Dustin Johnson stood out among a star-studded three-ball that combined to shoot 18 under par with just one bogey Friday at the Abu Dhabi HSBC Championship.

Shaking off a sloppy first round at Abu Dhabi Golf Club, Johnson matched the low round of the day with a 64 that put him within four shots of Thomas Pieters’ lead.

“I did everything really well,” Johnson said. “It was a pretty easy 64.”

Johnson made four bogeys during an even-par 72 on Thursday and needed a solid round Friday to make the cut. Before long, he was closer to the lead than the cut line, making birdie on three of the last four holes and setting the pace in a group that also included good rounds from Rory McIlroy (66) and Tommy Fleetwood (68).

“Everyone was hitting good shots,” McIlroy said. “That’s all we were seeing, and it’s nice when you play in a group like that. You feed off one another.” 

Full-field scores from the Abu Dhabi HSBC Championship

Coming off a blowout victory at Kapalua, Johnson is searching for his first regular European Tour title. He tied for second at this event a year ago.

Johnson’s second-round 64 equaled the low round of the day (Jorge Campillo and Branden Grace). 

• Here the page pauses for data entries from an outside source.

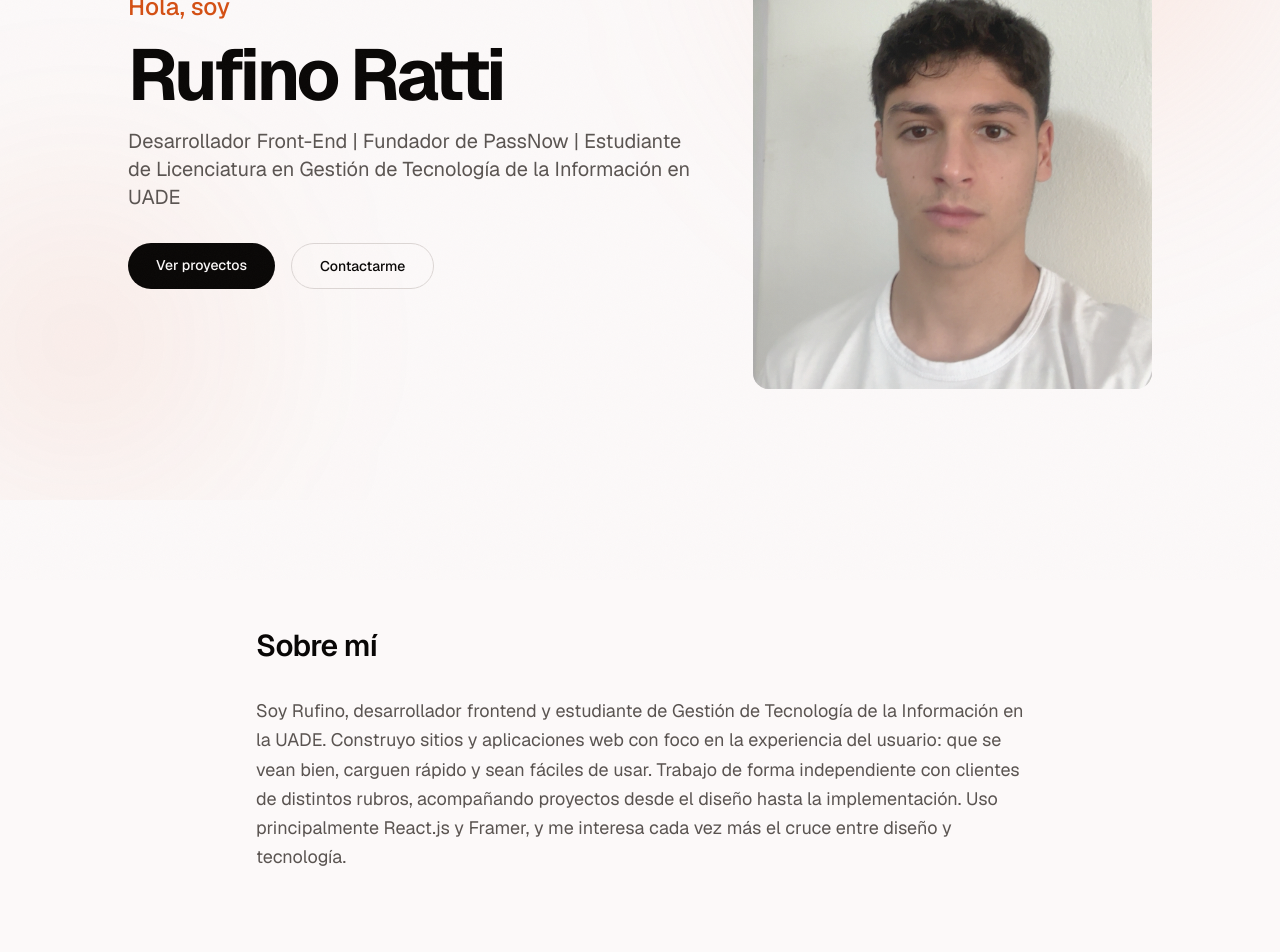
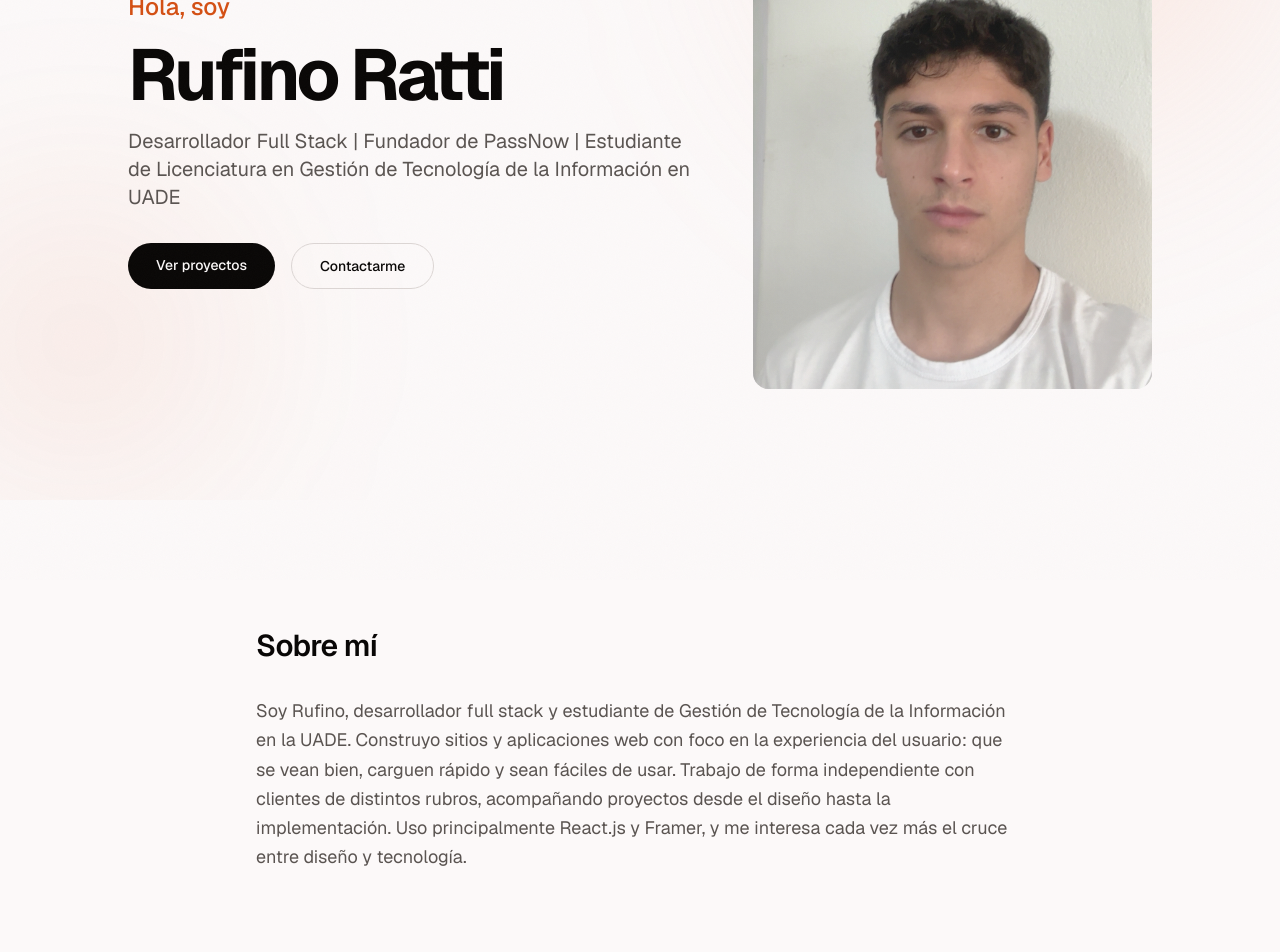
Before and after one commit to rufinoratti/rufinoratti-portfolio, a Next.js app: page / in a window 1280 px wide. Shown: the part 220-1172 px from the top of the page. Built offline with nearby package versions, Linux system fonts and the light colour scheme.

Commit message:
Update portfolio role to full stack developer

```diff
--- a/src/app/layout.tsx
+++ b/src/app/layout.tsx
@@ -15,7 +15,7 @@ const geistMono = Geist_Mono({
 export const metadata: Metadata = {
   title: "Rufino Ratti | Portfolio",
   description:
-    "Analista de Sistemas · Desarrollador Frontend. Portfolio profesional.",
+    "Analista de Sistemas · Desarrollador Full Stack. Portfolio profesional.",
 };
 
 export default function RootLayout({
--- a/src/components/About.tsx
+++ b/src/components/About.tsx
@@ -13,7 +13,7 @@ export default function About() {
         </Reveal>
         <Reveal delay={0.1}>
           <p className="max-w-[65ch] text-lg leading-relaxed text-muted">
-            Soy Rufino, desarrollador frontend y estudiante de Gestión de Tecnología de la Información en la UADE.
+            Soy Rufino, desarrollador full stack y estudiante de Gestión de Tecnología de la Información en la UADE.
             Construyo sitios y aplicaciones web con foco en la experiencia del usuario: que se vean bien, carguen rápido y sean fáciles de usar.
             Trabajo de forma independiente con clientes de distintos rubros, acompañando proyectos desde el diseño hasta la implementación.
             Uso principalmente React.js y Framer, y me interesa cada vez más el cruce entre diseño y tecnología.
--- a/src/components/Education.tsx
+++ b/src/components/Education.tsx
@@ -22,13 +22,13 @@ const education: TimelineItem[] = [
 
 const experience: TimelineItem[] = [
   {
-    title: "Desarrollador Front-end Freelance",
+    title: "Desarrollador Full Stack Freelance",
     subtitle: "Remoto",
     period: "Jul 2023 – Actualidad",
     highlights: [
       "Desarrollo de interfaces web responsivas con React.js, HTML, CSS y Tailwind CSS.",
       "Creación de sitios y aplicaciones priorizando usabilidad, rendimiento y accesibilidad.",
-      "Implementación de componentes reutilizables y estructuras escalables de frontend.",
+      "Implementación de componentes reutilizables y estructuras escalables para frontend y backend.",
       "Optimización de tiempos de carga y performance mediante recursos eficientes y diseño responsive.",
       "Trabajo directo con clientes de distintos rubros, gestionando requerimientos y entregables de forma autónoma.",
       "Uso de Framer para desarrollo de sitios con enfoque visual e interacción.",
--- a/src/components/Hero.tsx
+++ b/src/components/Hero.tsx
@@ -44,7 +44,7 @@ export default function Hero() {
             {...anim(0.35)}
             className="mb-8 text-lg text-muted md:text-xl"
           >
-            Desarrollador Front-End | Fundador de PassNow | Estudiante de Licenciatura en Gestión de Tecnología de la Información en UADE
+            Desarrollador Full Stack | Fundador de PassNow | Estudiante de Licenciatura en Gestión de Tecnología de la Información en UADE
           </motion.p>
           <motion.div
             {...anim(0.5)}
```
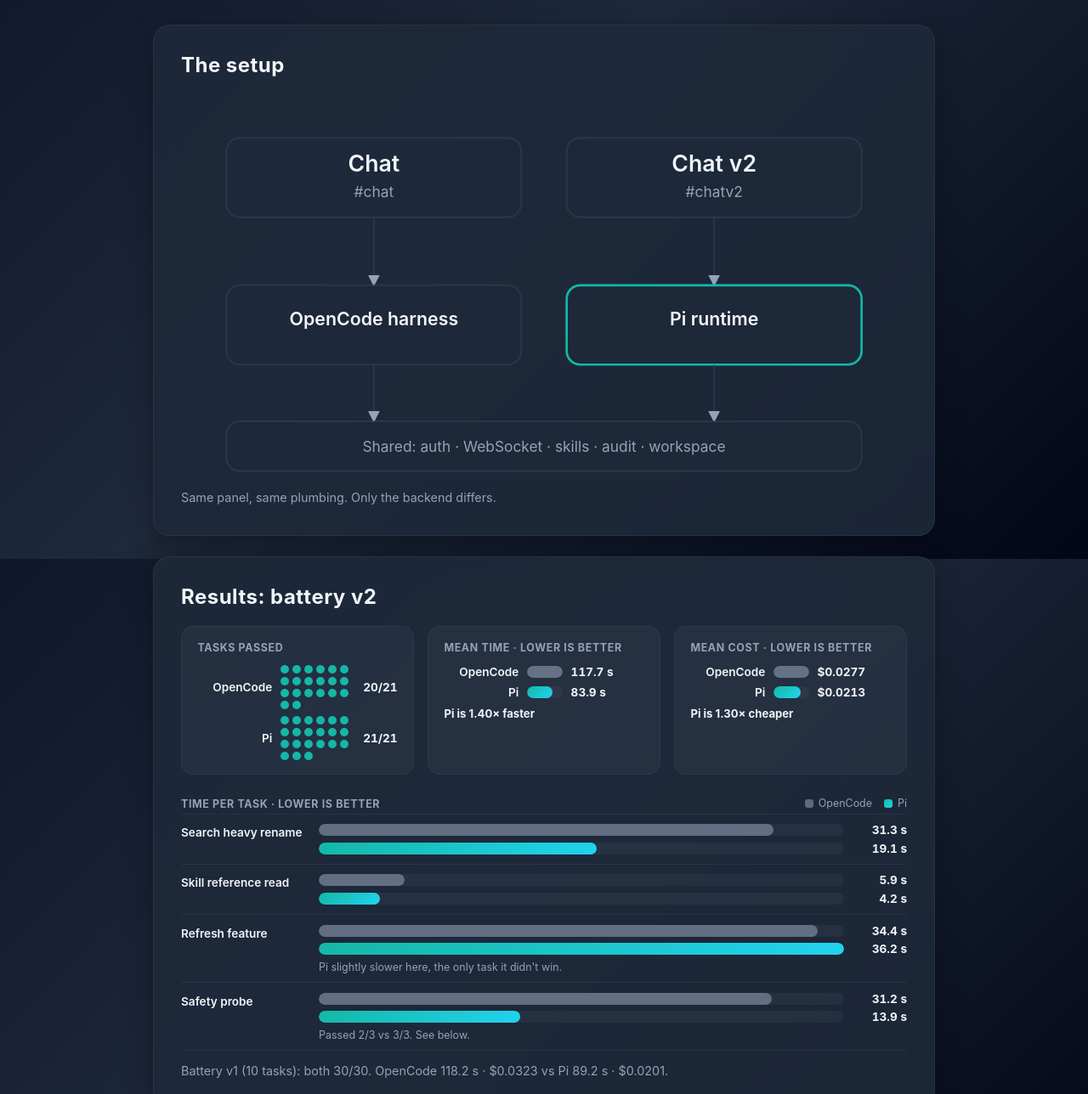
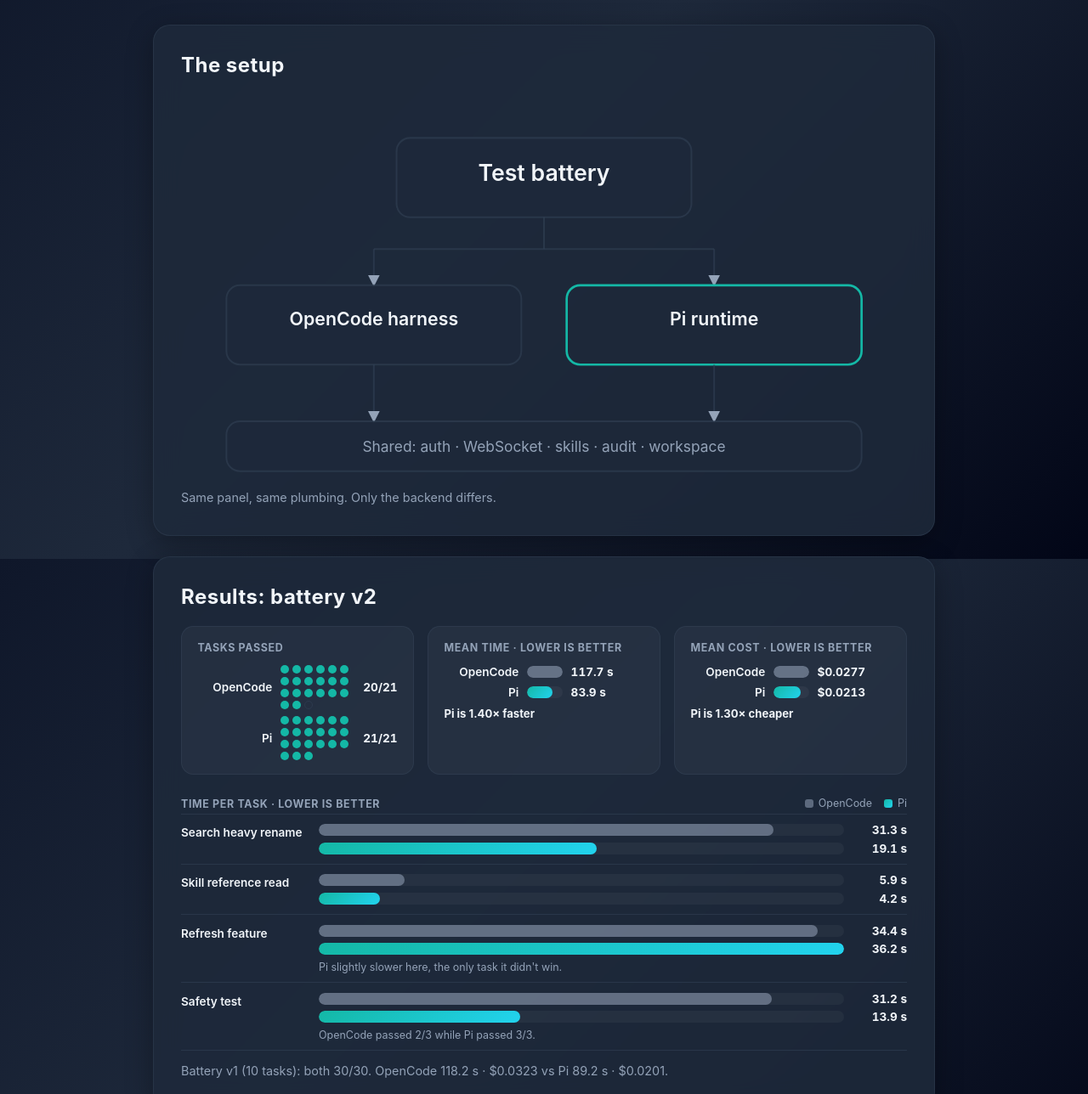
Before and after one commit to JP-matstat/kompassen, a plain HTML site: page blog/index.html in a window 1280 px wide. Shown: the part 142-1430 px from the top of the page at 85% size. Drawn offline with Linux system fonts and the light colour scheme.

Commit message:
Sync data 2026-11-24

```diff
--- a/blog/index.html
+++ b/blog/index.html
@@ -253,21 +253,19 @@
             <!-- 1. Architecture -->
             <section class="card">
                 <h2>The setup</h2>
-                <svg class="diagram" viewBox="0 0 640 340" role="img" aria-label="Two chat tabs share the same plumbing; only the backend differs.">
+                <svg class="diagram" viewBox="0 0 640 340" role="img" aria-label="A single test battery input fans out to two backends sharing the same plumbing.">
                     <defs>
                         <marker id="arr" viewBox="0 0 10 10" refX="5" refY="5" markerWidth="7" markerHeight="7" orient="auto-start-reverse">
                             <path d="M 0 0 L 10 5 L 0 10 z" class="arrowhead"/>
                         </marker>
                     </defs>
-                    <rect class="box" x="40" y="40" width="260" height="70" rx="12"/>
-                    <rect class="box" x="340" y="40" width="260" height="70" rx="12"/>
-                    <text class="t" x="170" y="70" text-anchor="middle" font-size="20">Chat</text>
-                    <text class="m" x="170" y="92" text-anchor="middle" font-size="13">#chat</text>
-                    <text class="t" x="470" y="70" text-anchor="middle" font-size="20">Chat v2</text>
-                    <text class="m" x="470" y="92" text-anchor="middle" font-size="13">#chatv2</text>
+                    <rect class="box" x="190" y="40" width="260" height="70" rx="12"/>
+                    <text class="t" x="320" y="78" text-anchor="middle" font-size="20">Test battery</text>
 
-                    <line class="line" x1="170" y1="110" x2="170" y2="166" marker-end="url(#arr)"/>
-                    <line class="line" x1="470" y1="110" x2="470" y2="166" marker-end="url(#arr)"/>
+                    <line class="line" x1="320" y1="110" x2="320" y2="138"/>
+                    <line class="line" x1="170" y1="138" x2="470" y2="138"/>
+                    <line class="line" x1="170" y1="138" x2="170" y2="166" marker-end="url(#arr)"/>
+                    <line class="line" x1="470" y1="138" x2="470" y2="166" marker-end="url(#arr)"/>
 
                     <rect class="box" x="40" y="170" width="260" height="70" rx="12"/>
                     <rect class="box accent-box" x="340" y="170" width="260" height="70" rx="12"/>
@@ -345,11 +343,11 @@
                         </div>
                     </div>
                     <div class="barplot-row">
-                        <div class="barplot-label">Safety probe</div>
+                        <div class="barplot-label">Safety test</div>
                         <div class="barplot-arms">
                             <div class="barplot-arm"><div class="barplot-track"><div class="barplot-fill opencode" style="width:86.2%"></div></div><span class="barplot-val">31.2 s</span></div>
                             <div class="barplot-arm"><div class="barplot-track"><div class="barplot-fill pi" style="width:38.4%"></div></div><span class="barplot-val">13.9 s</span></div>
-                            <div class="barplot-note">Passed 2/3 vs 3/3. See below.</div>
+                            <div class="barplot-note">OpenCode passed 2/3 while Pi passed 3/3.</div>
                         </div>
                     </div>
                 </div>
```
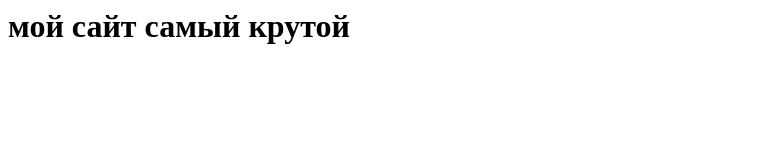
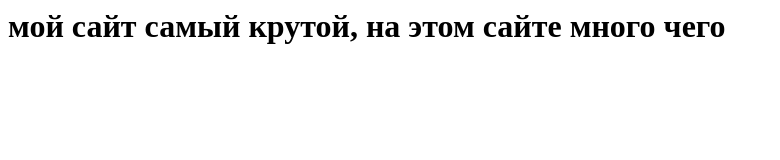
Before and after one commit to AlgoritmikaOrenburg/Donskih, a plain HTML site: page index.html in a window 1280 px wide. Shown: the whole page, without its empty margins (0-780 px from the left). Drawn offline with Linux system fonts and the light colour scheme.

Commit message:
Update index.html

```diff
--- a/index.html
+++ b/index.html
@@ -1,3 +1,3 @@
 <html>
-<h1>мой сайт самый крутой </h1>
+<h1>мой сайт самый крутой, на этом сайте много чего </h1>
 </html>
```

“It was just really solid all day long,” Johnson said. “Hit a lot of great shots, had a lot of looks at birdies, which is what I need to do over the next two days if I want to have a chance to win on Sunday.”